CD testing is recommended for new network installations and upgrades operating at or above 10Gbit/s. CD is measured by looking at the fibre link group-delay values as a function of wavelength. From this information, CD can be calculated and the appropriate dispersion compensation modules can be designed into the network.
Polarisation Mode Dispersion is caused by birefringence in a fibre that is not perfectly circular or has suffered external stresses. PMD is caused by a difference between the indexes of the two orthogonal transmission modes in the fibre. This creates a time delay that causes the transmission pulse to broaden when travelling along the fibre. Unlike CD, currently no PMD compensators are commercially available. The results of PMD testing allow the provider to determine the maximum bit rate and channel loading possible for a given span.
Optical Return Loss occurs as a signal loses power after transmission. The extent of signal loss can be determined by the strength of the returned signal compared to the original transmission. Current transmitter designs require low reflections to perform optimally.
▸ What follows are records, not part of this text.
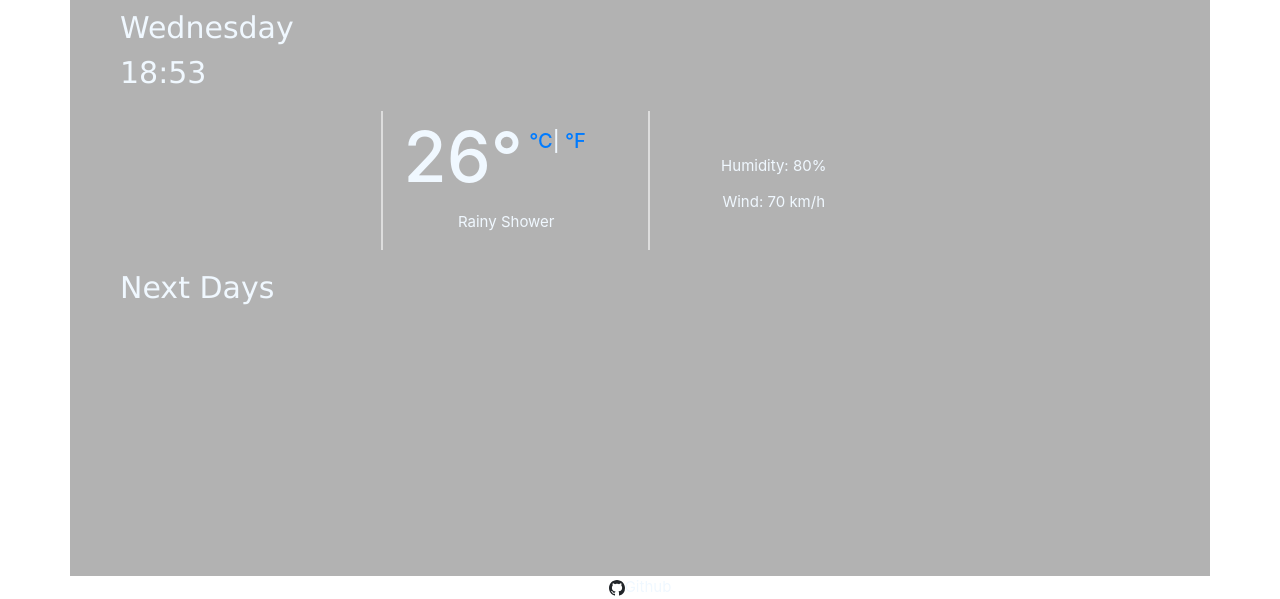
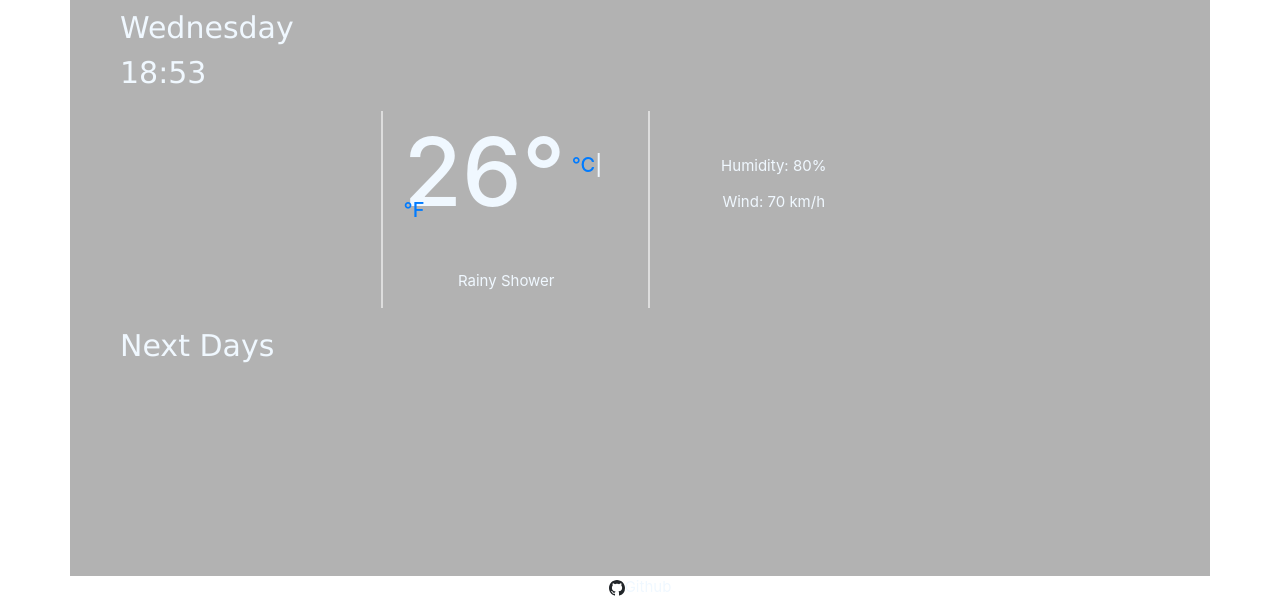
Before and after one commit to Polchaninova/home, a website built with Parcel: page index.html in a window 1280 px wide. Shown: the part 224-823 px from the top of the page. Built offline with nearby package versions, Linux system fonts and the light colour scheme; no server answers.

Commit message:
change to css

```diff
--- a/styles.css
+++ b/styles.css
@@ -43,7 +43,7 @@ html {
   top: 0;
   z-index: -1;
 }
-h2 {
+.weather-forecast {
   padding-top: 25px;
   font-size: 16px;
 }
@@ -62,7 +62,7 @@ ul {
   font-family: Verdana, Geneva, Tahoma, sans-serif;
 }
 .temperature {
-  font-size: 70px;
+  font-size: 95px;
   font-weight: 700px;
   text-align: center;
   color: aliceblue;
```
Also changed, not shown: index.html (+2 -0 lines).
For example, a 565Mbit/s system might tolerate an ORL of -21dB and discrete reflections of -27 dB; higher-bit-rate systems demand ORLs below -28dB or less and discrete reflections no higher than -45dB in some cases.
To minimise ORL many providers are replacing existing hardware with low reflection connectors such as so-called "ultra" and/or angled PC connectors. Providers are also replacing existing mid-span splices with fusion splices to eliminate that source of reflection.
Spectral attenuation is the measurement of the loss of the optical signal, with respect to wavelength. Variations in attenuation at different wavelengths of fibre are caused by both the fibre design and fibre installation, primarily bending.
In a DWDM network, it is important to have the same received power level for all channels. As the attenuation of the fibre is not flat over the wavelength spectrum, it is important to measure the spectral attenuation profile to equalise the received power levels of the channels.
Until now, many operators have chosen to repair problems when they arise, rather than perform full characterisation of these links. But simply installing the fibre and turning up services is no longer adequate for today's technologies.
Fortunately, service providers can now take steps to limit or even prevent these problems from occurring by performing a thorough evaluation of fibre spans prior to lighting up DWDM or high-speed services. Fibre characterisation will increase Quality of Service, which leads to satisfied customers, improved network capacity, and the comfort of knowing that the network is capable of delivering on its promise.